    Google MapsSome articles have Google Maps embedded in them. (Privacy Policy)
    Google ChartsThis is used to display charts and graphs on articles and the author center. (Privacy Policy)
    Google AdSense Host APIThis service allows you to sign up for or associate a Google AdSense account with HubPages, so that you can earn money from ads on your articles. No data is shared unless you engage with this feature. (Privacy Policy)
    Google YouTubeSome articles have YouTube videos embedded in them. (Privacy Policy)
    VimeoSome articles have Vimeo videos embedded in them. (Privacy Policy)
    PaypalThis is used for a registered author who enrolls in the HubPages Earnings program and requests to be paid via PayPal. No data is shared with Paypal unless you engage with this feature. (Privacy Policy)
    Facebook LoginYou can use this to streamline signing up for, or signing in to your Hubpages account. No data is shared with Facebook unless you engage with this feature. (Privacy Policy)
    MavenThis supports the Maven widget and search functionality. (Privacy Policy)
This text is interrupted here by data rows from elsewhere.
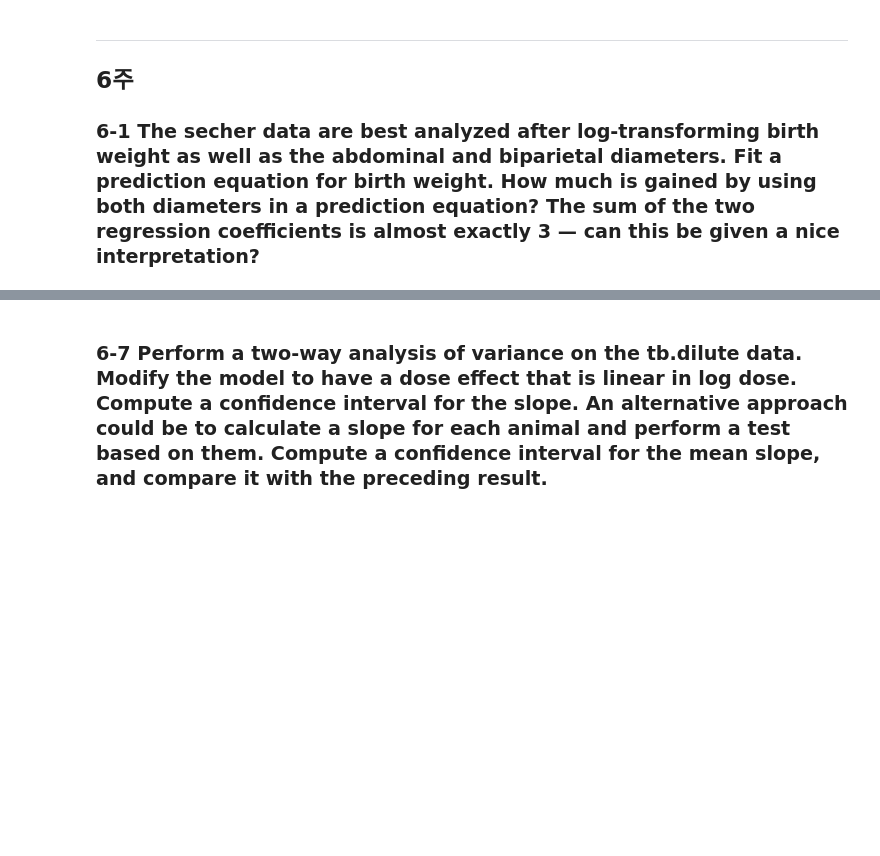
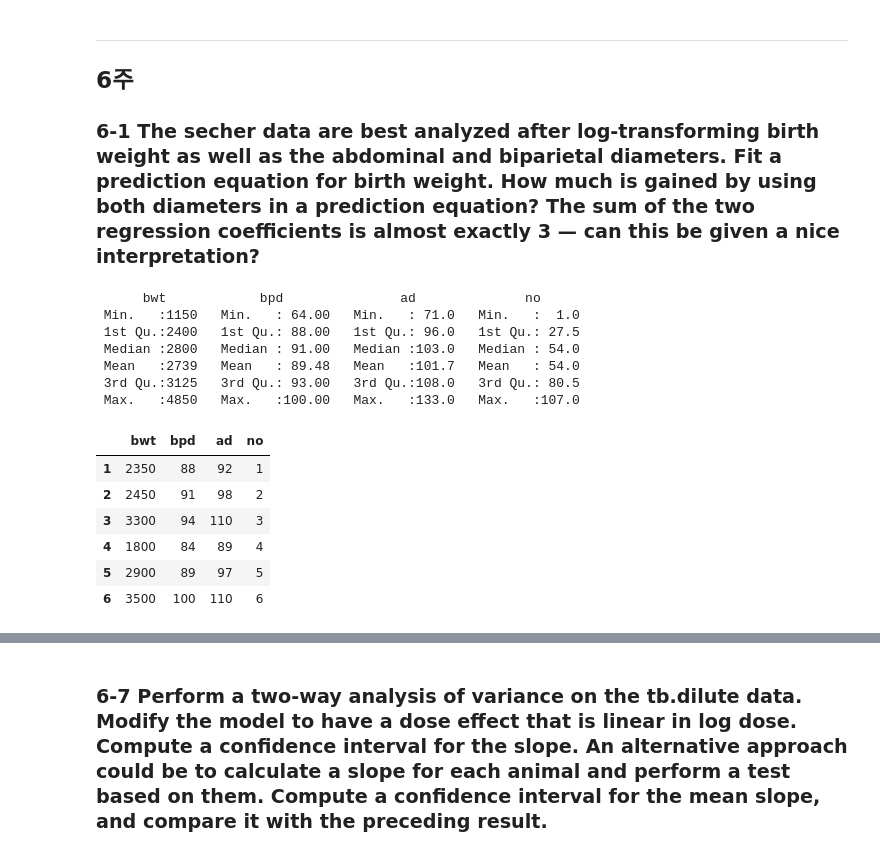
Before and after one commit to braveji18/mystudy, a Jupyter notebook: 01_school/12_데이터분석방법론1/homework_01.ipynb, the cells around one changed output, grey strips where cells are left out. Saved outputs shown, nothing was run; the diff lists cells and outputs as text; code cells hidden in the pictures; blank space fills up the shorter version.

```diff
--- a/01_school/12_데이터분석방법론1/homework_01.ipynb
+++ b/01_school/12_데이터분석방법론1/homework_01.ipynb
@@ -669,0 +672,18 @@ Levels: low intermediate high very high
+# %%
+summary( secher )
+head( secher )
+# %% [output]
+      bwt            bpd               ad              no
+ Min.   :1150   Min.   : 64.00   Min.   : 71.0   Min.   :  1.0
+ 1st Qu.:2400   1st Qu.: 88.00   1st Qu.: 96.0   1st Qu.: 27.5
+ Median :2800   Median : 91.00   Median :103.0   Median : 54.0
+ Mean   :2739   Mean   : 89.48   Mean   :101.7   Mean   : 54.0
+ 3rd Qu.:3125   3rd Qu.: 93.00   3rd Qu.:108.0   3rd Qu.: 80.5
+ Max.   :4850   Max.   :100.00   Max.   :133.0   Max.   :107.0
+|  | bwt | bpd | ad | no |
+| 1 | 2350 | 88 | 92 | 1 |
+| 2 | 2450 | 91 | 98 | 2 |
+| 3 | 3300 | 94 | 110 | 3 |
+| 4 | 1800 | 84 | 89 | 4 |
+| 5 | 2900 | 89 | 97 | 5 |
+| 6 | 3500 | 100 | 110 | 6 |
```
Also changed, not shown: parts of 46 cells of this notebook, 1 other file.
    Marketing
    Google AdSenseThis is an ad network. (Privacy Policy)
    Google DoubleClickGoogle provides ad serving technology and runs an ad network. (Privacy Policy)
    Index ExchangeThis is an ad network. (Privacy Policy)
    SovrnThis is an ad network. (Privacy Policy)
    Facebook AdsThis is an ad network. (Privacy Policy)
    Amazon Unified Ad MarketplaceThis is an ad network. (Privacy Policy)
    AppNexusThis is an ad network. (Privacy Policy)
    OpenxThis is an ad network. (Privacy Policy)
    Rubicon ProjectThis is an ad network. (Privacy Policy)
    TripleLiftThis is an ad network. (Privacy Policy)
    Say MediaWe partner with Say Media to deliver ad campaigns on our sites. (Privacy Policy)
    Remarketing PixelsWe may use remarketing pixels from advertising networks such as Google AdWords, Bing Ads, and Facebook in order to advertise the HubPages Service to people that have visited our sites.
    Conversion Tracking PixelsWe may use conversion tracking pixels from advertising networks such as Google AdWords, Bing Ads, and Facebook in order to identify when an advertisement has successfully resulted in the desired action, such as signing up for the HubPages Service or publishing an article on the HubPages Service.
    Statistics
    Author Google AnalyticsThis is used to provide traffic data and reports to the authors of articles on the HubPages Service. (Privacy Policy)
    ComscoreComScore is a media measurement and analytics company providing marketing data and analytics to enterprises, media and advertising agencies, and publishers. Non-consent will result in ComScore only processing obfuscated personal data. (Privacy Policy)
    Amazon Tracking PixelSome articles display amazon products as part of the Amazon Affiliate program, this pixel provides traffic statistics for those products (Privacy Policy)
    ClickscoThis is a data management platform studying reader behavior (Privacy Policy)